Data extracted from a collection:
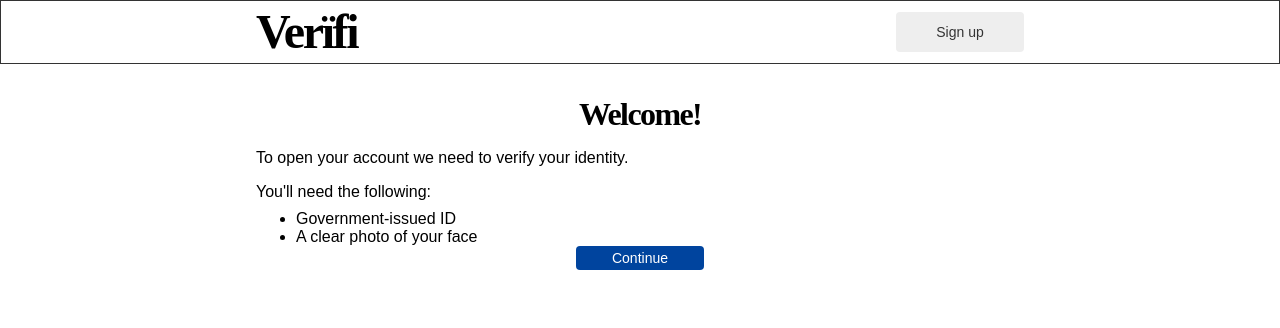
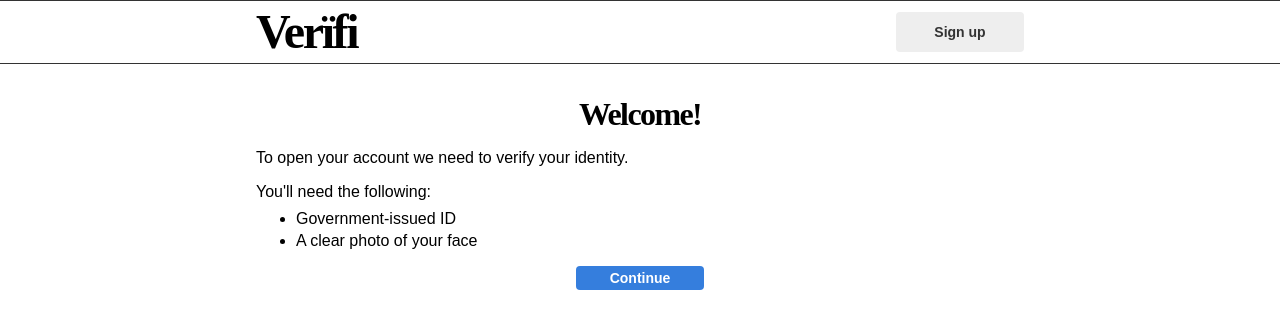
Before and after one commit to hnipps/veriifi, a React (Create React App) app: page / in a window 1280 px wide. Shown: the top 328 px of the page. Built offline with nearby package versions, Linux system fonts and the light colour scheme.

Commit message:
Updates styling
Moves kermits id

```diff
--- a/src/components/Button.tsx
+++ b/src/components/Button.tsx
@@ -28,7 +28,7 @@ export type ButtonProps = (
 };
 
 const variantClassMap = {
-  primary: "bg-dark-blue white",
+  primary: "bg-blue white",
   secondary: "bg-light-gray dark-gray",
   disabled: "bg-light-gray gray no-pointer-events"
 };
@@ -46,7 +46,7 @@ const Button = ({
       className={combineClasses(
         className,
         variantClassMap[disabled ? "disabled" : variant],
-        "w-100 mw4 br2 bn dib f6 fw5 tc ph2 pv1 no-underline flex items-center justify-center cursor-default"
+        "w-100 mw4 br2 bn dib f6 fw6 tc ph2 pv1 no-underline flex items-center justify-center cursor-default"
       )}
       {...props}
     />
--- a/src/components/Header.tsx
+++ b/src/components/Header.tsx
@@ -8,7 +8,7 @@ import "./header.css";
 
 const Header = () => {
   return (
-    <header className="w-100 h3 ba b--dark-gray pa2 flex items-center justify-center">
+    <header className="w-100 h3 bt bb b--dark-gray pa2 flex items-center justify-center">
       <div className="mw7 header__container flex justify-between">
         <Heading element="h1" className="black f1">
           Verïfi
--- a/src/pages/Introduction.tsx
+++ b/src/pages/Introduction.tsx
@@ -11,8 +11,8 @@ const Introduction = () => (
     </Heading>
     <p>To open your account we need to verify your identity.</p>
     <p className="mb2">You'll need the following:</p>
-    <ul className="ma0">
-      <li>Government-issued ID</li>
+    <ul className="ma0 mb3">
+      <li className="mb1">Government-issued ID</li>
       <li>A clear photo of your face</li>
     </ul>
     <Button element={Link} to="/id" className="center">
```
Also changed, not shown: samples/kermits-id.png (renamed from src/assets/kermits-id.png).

---

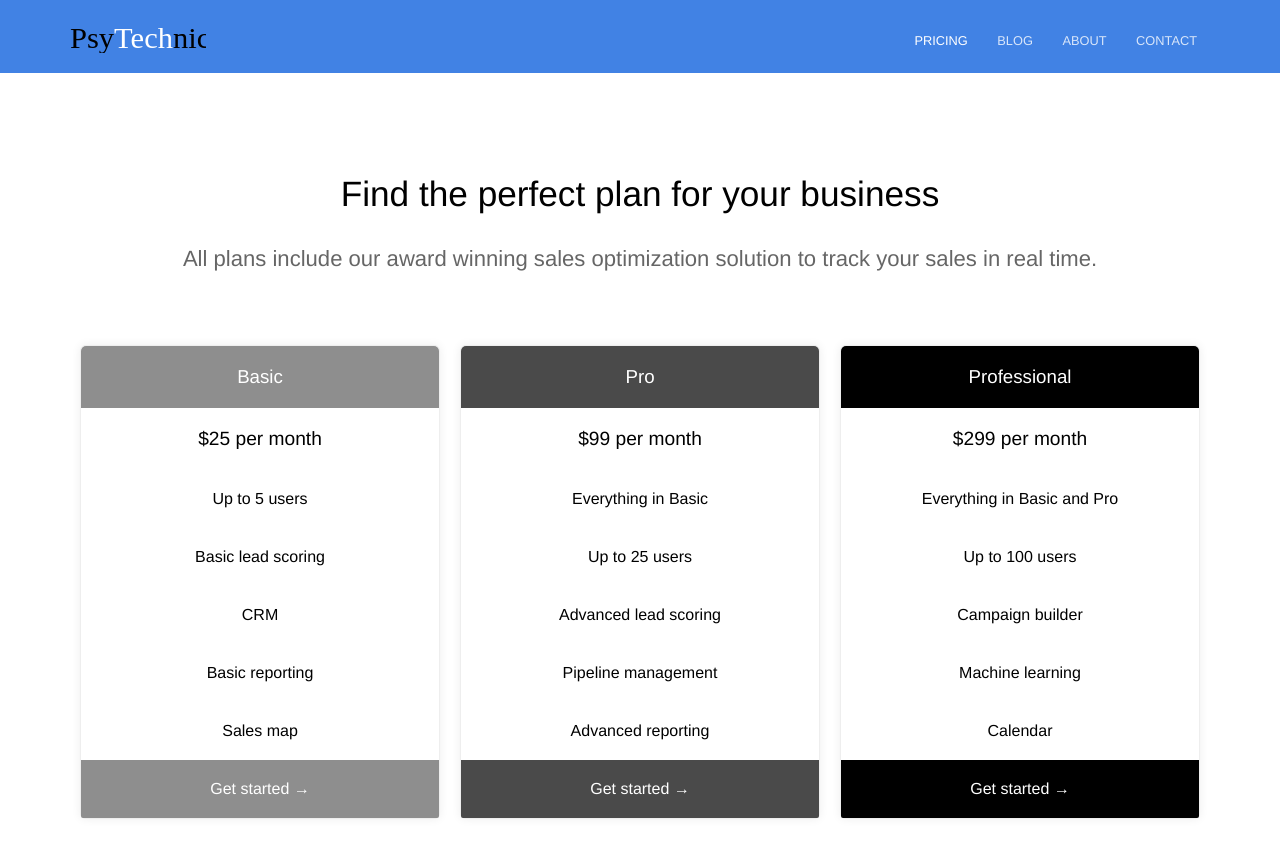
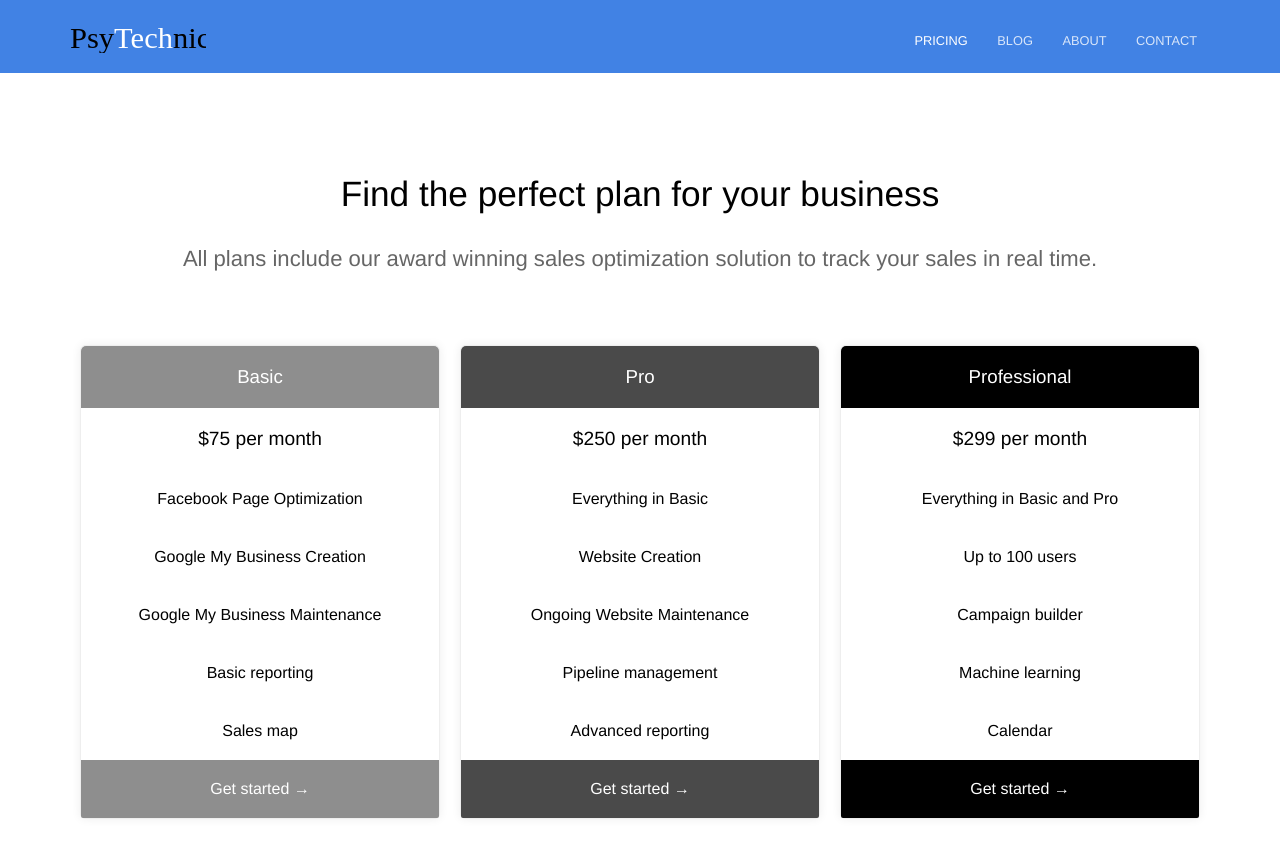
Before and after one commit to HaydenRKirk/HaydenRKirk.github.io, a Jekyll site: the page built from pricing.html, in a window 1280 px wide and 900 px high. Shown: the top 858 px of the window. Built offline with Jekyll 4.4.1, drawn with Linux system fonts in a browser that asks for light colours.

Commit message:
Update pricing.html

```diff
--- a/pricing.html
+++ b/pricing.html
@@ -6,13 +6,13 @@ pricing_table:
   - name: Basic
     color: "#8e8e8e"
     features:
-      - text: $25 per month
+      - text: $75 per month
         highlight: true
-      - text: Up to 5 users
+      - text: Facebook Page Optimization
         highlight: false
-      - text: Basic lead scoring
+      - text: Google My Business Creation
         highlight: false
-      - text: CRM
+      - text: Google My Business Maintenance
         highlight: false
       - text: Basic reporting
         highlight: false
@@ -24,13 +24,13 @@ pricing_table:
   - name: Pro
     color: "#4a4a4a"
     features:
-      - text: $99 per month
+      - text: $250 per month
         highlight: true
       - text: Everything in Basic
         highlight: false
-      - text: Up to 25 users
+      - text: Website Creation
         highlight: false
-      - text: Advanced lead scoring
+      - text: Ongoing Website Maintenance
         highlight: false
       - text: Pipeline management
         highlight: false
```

**WORK REQUEST**
Copy each line of the data that includes the word "className".

**TASK SOLUTION**
       className={combineClasses(
         className,
-    <header className="w-100 h3 ba b--dark-gray pa2 flex items-center justify-center">
+    <header className="w-100 h3 bt bb b--dark-gray pa2 flex items-center justify-center">
       <div className="mw7 header__container flex justify-between">
         <Heading element="h1" className="black f1">
     <p className="mb2">You'll need the following:</p>
-    <ul className="ma0">
+    <ul className="ma0 mb3">
+      <li className="mb1">Government-issued ID</li>
     <Button element={Link} to="/id" className="center">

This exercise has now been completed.